|Phenolic Compounds: Prunes are rich in phenolic compounds (184 mg/100 g) such as neochlorogenic and chlorogenic acids.|
FACT :: There are aproximatly 13,000 species of beans and legumes in the world! Now that’s variety!
Diets rich in beans are being used to:
reduce risk of many cancers
improve diabetics’ blood glucose control
lower blood pressure
regulate colon function
lower cholesterol levels
prevent and cure constipation
Richly colored dried BEANS offer a lot of antioxidant protection! Red kidney beans actually have more antioxidants than blueberries!
Beans are loaded with
FIBER and PROTEIN
Brown Rice and Black Bean Burritos Rachael Ray
- 2 cups chicken stock or water
- 1 cup brown rice
- Salt and ground black pepper
- 3 tablespoons EVOO – Extra Virgin Olive Oil, divided
- 1 small onion, chopped
- 2 cloves garlic, finely chopped or grated
- 1 jalapeño, chopped
- 1 teaspoon cumin
- 1 15-ounce can fire-roasted tomatoes, diced
- 2 14-ounce cans black beans, drained and rinsed
- 4 large, whole wheat tortillas
- 1 cup of smoked white cheddar
- 1/2 head iceberg lettuce, chopped
- 4 small tomatoes, seeded and diced
- 2 scallions, white and green parts, thinly sliced
- 1/2 bunch (about a handful) of cilantro leaves removed from stems
- 1 tablespoon honey
- Juice of 1 lime
- A few dashes hot sauce
- 1 jicama, peeled and cut into matchsticks
- 1 red onion, sliced
- 2 carrots, peeled and cut into matchsticks
While rice is cooking, place another pot over medium heat with 1 turn of the pan of EVOO, onion, garlic, jalapeño, salt and ground black pepper. Cook until tender, about 3-4 minutes. Stir in cumin and cook about 1 minute then add tomatoes and beans, and heat through, about 2 minutes. Keep warm until the rice is ready.
When everything is ready, lay down the tortillas and divide the cheese evenly between them. Divide the rice and beans between the tortillas as well as the lettuce, tomatoes, scallions and cilantro. Roll up each burrito.
The Ultimate Chili Allrecipes
- 1 pound lean ground beef
- salt and pepper to taste
- 3 (15 ounce) cans dark red kidney beans
- 3 (14.5 ounce) cans Mexican-style stewed tomatoes
- 2 stalks celery, chopped
- 1 red bell pepper, chopped
- 1/4 cup red wine vinegar
- 2 tablespoons chili powder

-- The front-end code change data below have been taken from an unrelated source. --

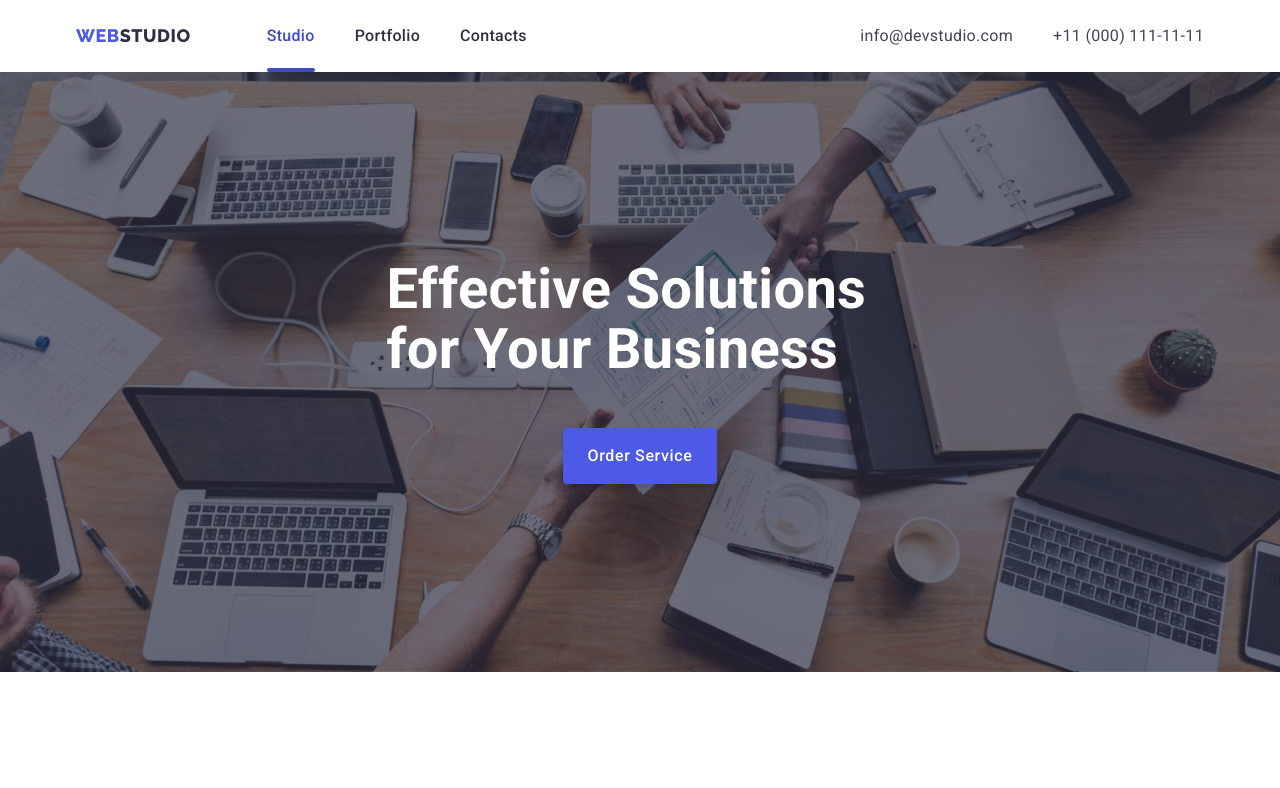
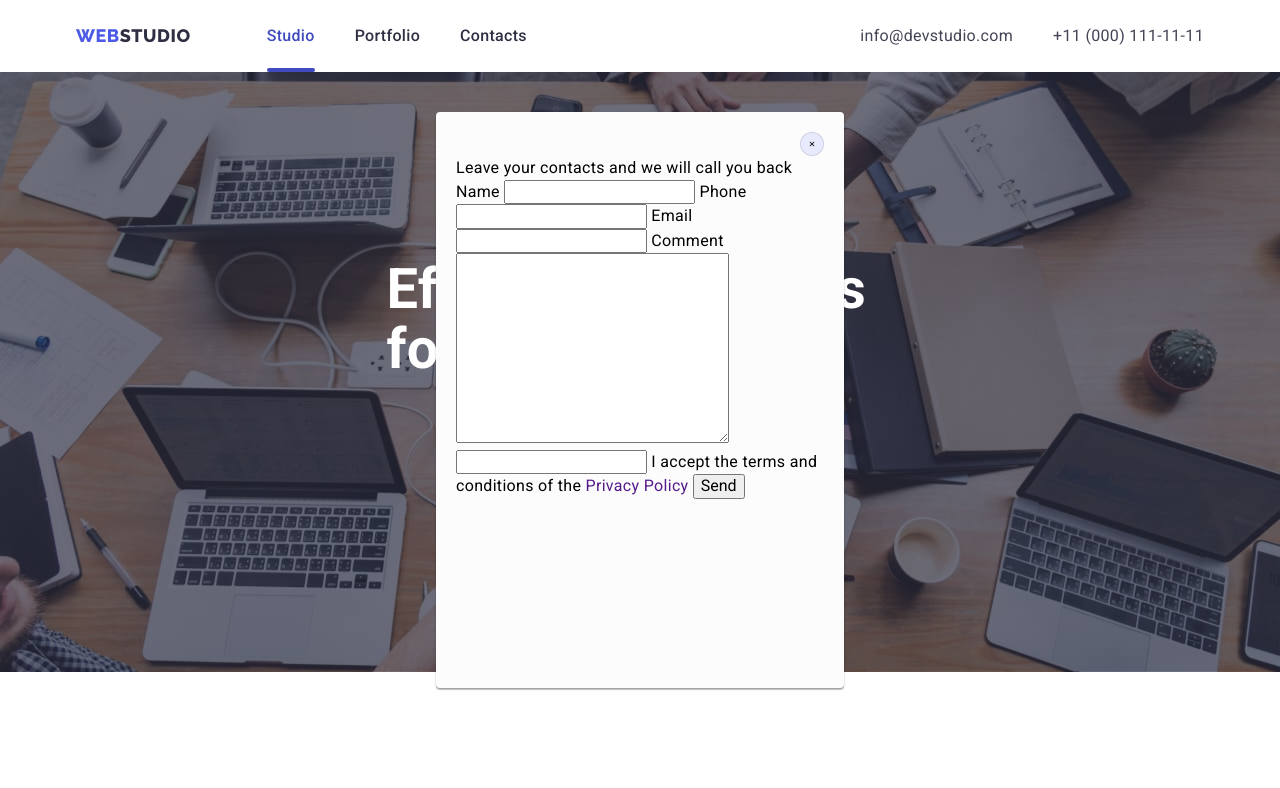
Before and after one commit to NikitinaAlina/goit-markup-hw-06, a plain HTML site: page index.html in a window 1280 px wide. Shown: the top 788 px of the page. Drawn offline with nearby package versions, Linux system fonts and the light colour scheme.

Commit message:
Update index.html

```diff
--- a/index.html
+++ b/index.html
@@ -429,11 +429,41 @@
         </div>
       </div>
     </footer>
-    <div class="backdrop is-hidden" data-modal>
-      <div class="modal">
+    <div class="modal">
         <svg class="modal-close" width="24" height="24" data-modal-close>
           <use href="./images/symbol-defs.svg#icon-Vector"></use>
         </svg>
+        <p class="modal-title">Leave your contacts and we will call you back</p>
+
+
+      <form class="modal-form">
+        <label class="modal-form-field">
+          <span class="modal-form-input-desc">Name</span>
+         <input type="text" class="modal-form-input" />
+        </label>
+        <label class="modal-form-field">
+          <span class="modal-form-input-desc">Phone</span>
+         <input type="text" class="modal-form-input" />
+        </label>
+        <label class="modal-form-field">
+          <span class="modal-form-input-desc">Email</span>
+         <input type="text" class="modal-form-input" />
+        </label>
+        <label class="modal-form-field">
+          <span class="modal-form-input-desc">Comment</span>
+         <textarea name=""
+         id=""
+         cols="30"
+         rows="10"
+         class="modal-form-message"
+         placeholder="Text input">
+        </textarea>
+        </label>
+        <input id="user-policy" type="text" class="modal-form-chek">
+        <label for="user-policy" class="modal-form-chek-desc">I accept the terms and conditions of the <a href="">Privacy Policy</a>
+        </label>
+        <button type="submit" class="modal-form-submit">Send</button>
+      </form>
       </div>
     </div>
     <script src="./js/modal.js"></script>
```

- 1 teaspoon ground cumin
- 1 teaspoon dried parsley
- 1 teaspoon dried basil
- 1 dash Worcestershire sauce
- 1/2 cup red wine
- In a large skillet over medium-high heat, cook ground beef until evenly browned. Drain off grease, and season to taste with salt and pepper.
- In a slow cooker, combine the cooked beef, kidney beans, tomatoes, celery, red bell pepper, and red wine vinegar. Season with chili powder, cumin, parsley, basil and Worcestershire sauce. Stir to distribute ingredients evenly.
- Cook on High for 6 hours, or on Low for 8 hours. Pour in the wine during the last 2 hours.